[Opening Source material section]

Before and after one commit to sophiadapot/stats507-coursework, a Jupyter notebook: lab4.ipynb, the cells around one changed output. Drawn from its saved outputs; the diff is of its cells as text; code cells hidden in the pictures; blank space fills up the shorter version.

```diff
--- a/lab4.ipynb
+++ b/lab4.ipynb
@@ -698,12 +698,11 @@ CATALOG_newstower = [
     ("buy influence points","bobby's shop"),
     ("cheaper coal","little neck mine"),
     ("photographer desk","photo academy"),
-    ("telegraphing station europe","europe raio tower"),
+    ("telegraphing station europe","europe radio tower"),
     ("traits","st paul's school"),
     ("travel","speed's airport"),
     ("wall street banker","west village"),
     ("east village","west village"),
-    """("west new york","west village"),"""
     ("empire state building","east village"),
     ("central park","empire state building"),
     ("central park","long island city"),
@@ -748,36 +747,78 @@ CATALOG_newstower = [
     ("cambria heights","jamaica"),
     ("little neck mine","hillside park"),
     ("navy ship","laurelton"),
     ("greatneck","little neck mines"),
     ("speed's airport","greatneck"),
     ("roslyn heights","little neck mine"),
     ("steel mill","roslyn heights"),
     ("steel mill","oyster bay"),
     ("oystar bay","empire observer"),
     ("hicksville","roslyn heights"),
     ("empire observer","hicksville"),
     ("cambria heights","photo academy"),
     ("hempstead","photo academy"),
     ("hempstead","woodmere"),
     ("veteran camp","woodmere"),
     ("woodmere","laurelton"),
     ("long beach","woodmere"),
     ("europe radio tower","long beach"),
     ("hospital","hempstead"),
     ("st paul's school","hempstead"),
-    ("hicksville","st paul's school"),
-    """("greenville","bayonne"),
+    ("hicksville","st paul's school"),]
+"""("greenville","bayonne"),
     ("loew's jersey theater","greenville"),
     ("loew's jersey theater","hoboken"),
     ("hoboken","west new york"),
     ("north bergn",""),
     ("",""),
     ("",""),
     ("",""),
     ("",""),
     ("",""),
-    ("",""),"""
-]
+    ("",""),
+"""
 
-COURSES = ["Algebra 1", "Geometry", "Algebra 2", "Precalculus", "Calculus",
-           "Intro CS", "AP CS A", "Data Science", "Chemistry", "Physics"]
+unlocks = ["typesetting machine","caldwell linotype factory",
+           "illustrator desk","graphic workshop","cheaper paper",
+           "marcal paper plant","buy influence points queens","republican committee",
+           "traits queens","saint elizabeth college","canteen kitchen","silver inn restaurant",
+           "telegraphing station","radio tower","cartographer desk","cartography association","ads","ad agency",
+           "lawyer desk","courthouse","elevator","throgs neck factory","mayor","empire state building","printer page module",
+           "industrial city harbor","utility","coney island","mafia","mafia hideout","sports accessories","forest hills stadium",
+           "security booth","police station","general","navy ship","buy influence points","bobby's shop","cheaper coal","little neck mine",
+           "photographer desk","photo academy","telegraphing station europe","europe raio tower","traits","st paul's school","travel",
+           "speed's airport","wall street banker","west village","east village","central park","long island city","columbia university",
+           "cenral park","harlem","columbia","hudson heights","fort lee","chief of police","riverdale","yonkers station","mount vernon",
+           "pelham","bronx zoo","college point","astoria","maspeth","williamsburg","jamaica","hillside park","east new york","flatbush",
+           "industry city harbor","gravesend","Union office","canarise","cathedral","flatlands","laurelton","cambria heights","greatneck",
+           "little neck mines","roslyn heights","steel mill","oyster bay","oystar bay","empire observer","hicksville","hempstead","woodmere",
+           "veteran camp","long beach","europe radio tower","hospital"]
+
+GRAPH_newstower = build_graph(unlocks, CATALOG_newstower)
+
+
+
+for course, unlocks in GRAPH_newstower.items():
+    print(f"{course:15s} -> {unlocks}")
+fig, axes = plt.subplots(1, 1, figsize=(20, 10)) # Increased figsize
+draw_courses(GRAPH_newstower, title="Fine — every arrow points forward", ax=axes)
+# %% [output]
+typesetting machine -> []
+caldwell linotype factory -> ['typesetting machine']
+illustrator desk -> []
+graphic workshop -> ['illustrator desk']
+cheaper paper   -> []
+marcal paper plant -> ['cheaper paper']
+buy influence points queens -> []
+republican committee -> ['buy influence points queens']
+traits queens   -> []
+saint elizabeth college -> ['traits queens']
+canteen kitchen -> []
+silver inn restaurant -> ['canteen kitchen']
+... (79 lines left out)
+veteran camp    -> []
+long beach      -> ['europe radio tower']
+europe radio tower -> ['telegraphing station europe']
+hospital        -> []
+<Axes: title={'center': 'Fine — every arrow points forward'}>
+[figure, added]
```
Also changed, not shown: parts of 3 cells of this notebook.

[Closing Source material section]
[Opening Source material section]

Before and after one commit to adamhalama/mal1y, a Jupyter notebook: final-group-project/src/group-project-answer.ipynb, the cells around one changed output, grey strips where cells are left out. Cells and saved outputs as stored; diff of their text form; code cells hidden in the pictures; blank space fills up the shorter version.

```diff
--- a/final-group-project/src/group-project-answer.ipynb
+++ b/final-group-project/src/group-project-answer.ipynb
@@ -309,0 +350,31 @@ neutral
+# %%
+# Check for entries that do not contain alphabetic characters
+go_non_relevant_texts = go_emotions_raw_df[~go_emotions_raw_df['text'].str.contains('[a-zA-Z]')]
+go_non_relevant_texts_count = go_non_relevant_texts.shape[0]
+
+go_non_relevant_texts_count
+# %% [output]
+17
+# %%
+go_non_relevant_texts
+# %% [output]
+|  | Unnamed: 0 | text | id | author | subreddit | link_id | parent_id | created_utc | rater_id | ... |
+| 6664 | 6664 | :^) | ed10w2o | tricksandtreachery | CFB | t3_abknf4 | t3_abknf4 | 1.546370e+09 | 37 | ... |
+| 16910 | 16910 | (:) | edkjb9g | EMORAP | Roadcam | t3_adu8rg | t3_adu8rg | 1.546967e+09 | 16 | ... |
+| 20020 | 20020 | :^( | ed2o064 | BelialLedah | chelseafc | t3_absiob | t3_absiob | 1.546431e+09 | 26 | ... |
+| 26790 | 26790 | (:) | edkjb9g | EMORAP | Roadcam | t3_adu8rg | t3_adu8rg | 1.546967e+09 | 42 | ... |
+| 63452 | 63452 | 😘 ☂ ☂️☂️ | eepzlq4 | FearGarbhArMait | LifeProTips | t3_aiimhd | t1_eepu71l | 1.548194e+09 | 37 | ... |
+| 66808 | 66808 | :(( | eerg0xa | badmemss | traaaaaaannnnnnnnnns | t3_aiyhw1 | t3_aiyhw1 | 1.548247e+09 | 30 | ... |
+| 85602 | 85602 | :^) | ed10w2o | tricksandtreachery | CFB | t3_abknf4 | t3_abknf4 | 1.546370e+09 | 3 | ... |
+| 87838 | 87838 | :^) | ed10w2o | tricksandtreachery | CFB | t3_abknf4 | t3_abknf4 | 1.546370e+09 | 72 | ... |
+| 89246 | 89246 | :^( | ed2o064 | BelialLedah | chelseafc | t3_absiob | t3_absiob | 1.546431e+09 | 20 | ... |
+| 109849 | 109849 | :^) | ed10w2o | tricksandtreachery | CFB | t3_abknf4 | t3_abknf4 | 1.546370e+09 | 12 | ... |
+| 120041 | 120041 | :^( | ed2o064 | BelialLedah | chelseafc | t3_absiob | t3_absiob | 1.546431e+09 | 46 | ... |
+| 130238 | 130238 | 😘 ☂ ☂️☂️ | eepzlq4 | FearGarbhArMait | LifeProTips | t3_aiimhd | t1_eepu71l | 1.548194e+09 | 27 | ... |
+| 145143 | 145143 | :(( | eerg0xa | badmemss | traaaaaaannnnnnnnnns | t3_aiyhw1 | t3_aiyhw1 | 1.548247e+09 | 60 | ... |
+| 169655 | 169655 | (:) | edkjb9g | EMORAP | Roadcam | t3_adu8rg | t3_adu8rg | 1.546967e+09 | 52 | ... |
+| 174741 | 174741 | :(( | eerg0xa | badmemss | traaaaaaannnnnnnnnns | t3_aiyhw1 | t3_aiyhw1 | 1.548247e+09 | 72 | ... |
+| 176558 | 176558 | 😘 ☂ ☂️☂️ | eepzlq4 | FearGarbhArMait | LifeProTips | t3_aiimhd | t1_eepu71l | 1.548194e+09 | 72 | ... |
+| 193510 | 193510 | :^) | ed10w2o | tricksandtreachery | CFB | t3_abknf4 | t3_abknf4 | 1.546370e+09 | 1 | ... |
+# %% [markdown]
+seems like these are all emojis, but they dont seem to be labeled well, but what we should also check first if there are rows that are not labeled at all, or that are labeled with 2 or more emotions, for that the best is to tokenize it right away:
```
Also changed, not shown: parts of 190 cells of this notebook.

[Closing Source material section]

:: Task goal ::
Say how many lines of the data hold the string "beach". Reply with the number alone.

:: Reply ::
4